Jacob lives and works in Queens, N.Y. See jacobhashimoto.com/ for images of his vast body of work on exhibit internationally in museums, galleries and other public collections.
Closer to home, his “When Nothing Ends, Nothing Remains” was permanently installed in 2016 in the atrium at Penrose Library on the Whitman College campus. His “Gas Giant Fragments and Silence” was temporarily displayed on campus in Sheehan Gallery that year.
The Whitman Wire reported Jake’s work taps into traditional Japanese art. “He uses what he calls ‘kites’ made of rice paper printed in plain colors or patterns framed with bamboo. Hashimoto then creates sculptures by hanging the kites at various lengths.” For durability, hard, shiny resin coats the kites in the work at Penrose.
Childhood friend and classmate of Jake’s, former Walla Wallan Elizabeth Webster, now of Chicago, viewed the Willis Tower installation with husband Luke Gerwe and son Jonathan Joseph.
Elizabeth is a professor and teacher at Loyola University Chicago in the criminal justice department. Luke is a book editor. Their family moved to Chicago from Brooklyn a year ago, according to her parents, Jonathan and Melissa Webster of Walla Walla.
Elizabeth and Jake grew up near one another, attended Green Park School and graduated from Walla Walla High School. They’ve managed to get together in Walla Walla and New York City, Melissa said.

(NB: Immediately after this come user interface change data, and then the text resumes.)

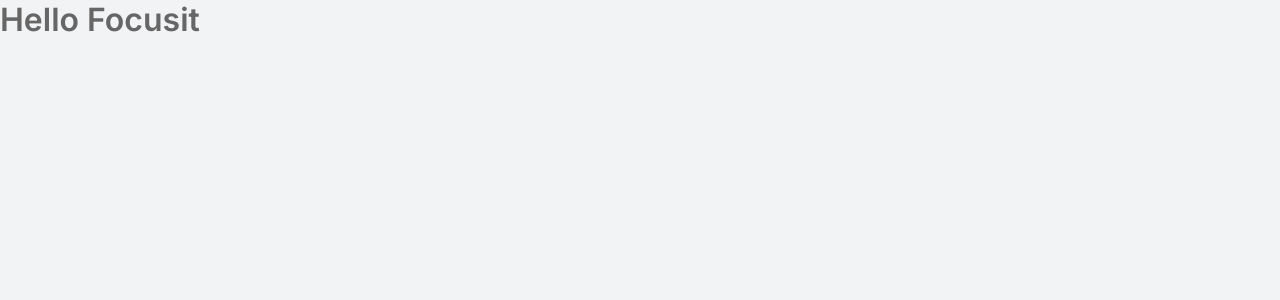
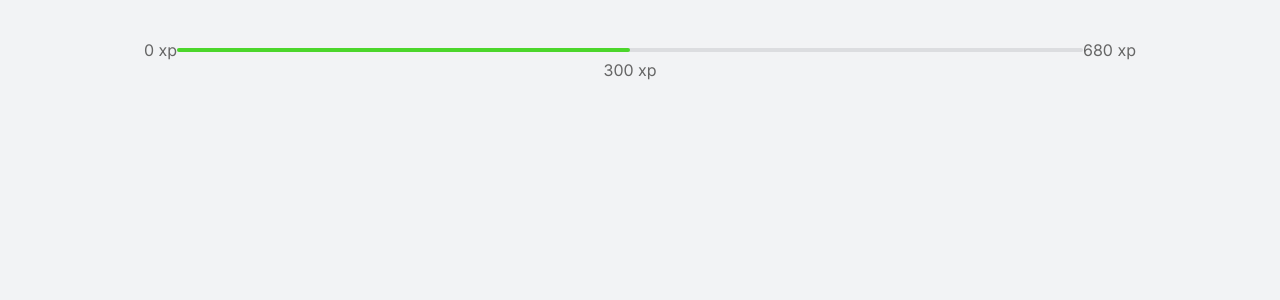
Before and after one commit to Diegodossantos23/next-focusit, a React (Create React App) app in the folder focusit/: page / in a window 1280 px wide. Shown: the top 300 px of the page. Built offline with nearby package versions, Linux system fonts and the light colour scheme.

Commit message:
criei experience bar

```diff
--- a/focusit/src/App.tsx
+++ b/focusit/src/App.tsx
@@ -1,10 +1,11 @@
 import React from 'react';
+import { ExperienceBar } from './components/ExperiencieBar';
 import './styles/global.css'
 
 const App = () => {
   return (
-    <div>
-     <h1>Hello Focusit</h1>
+    <div className="container">
+     <ExperienceBar/>
 
 
     </div>
--- /dev/null
+++ b/focusit/src/components/ExperiencieBar.tsx
@@ -0,0 +1,19 @@
+export const ExperienceBar = () => {
+    return(
+        <header
+            className="experience-bar">
+                <span>0 xp</span>
+                    <div>
+                        <div
+                            style={{width: '50%'}}
+                        />
+                        <span
+                            className="current-experience"
+                            style={{left: '50%'}}>
+                                300 xp
+                        </span>
+                    </div>
+                <span>680 xp</span>
+        </header>
+    )
+}
--- a/focusit/src/styles/global.css
+++ b/focusit/src/styles/global.css
@@ -46,3 +46,43 @@
     text-decoration:none;
     color: inherit;
 }
+
+.container{
+    height: 100vh;
+    max-width:992px;
+    margin: 0 auto;
+    padding: 2.5rem 2rem;
+
+    display: flex;
+    flex-direction:column;
+}
+
+.experience-bar{
+    display:flex;
+    align-items:center;
+}
+
+.experience-bar span{
+    font-size: 1rem;
+}
+
+.experience-bar > div{
+    flex: 1rem;
+    height: 4px;
+    border-radius: 4px;
+    background-color:var(--gray-line);
+    margin: 0 1.f rem;
+    position: relative;
+}
+
+.experience-bar > div > div {
+    height: 4px;
+    border-radius: 4px;
+    background-color: var(--green);
+}
+
+span.current-experience{
+    position: absolute;
+    top:12px;
+    transform: translateX(-50%);
+}
```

Jake’s parents are retired Whitman English professor Irv “Hash” and Marianne Hashimoto.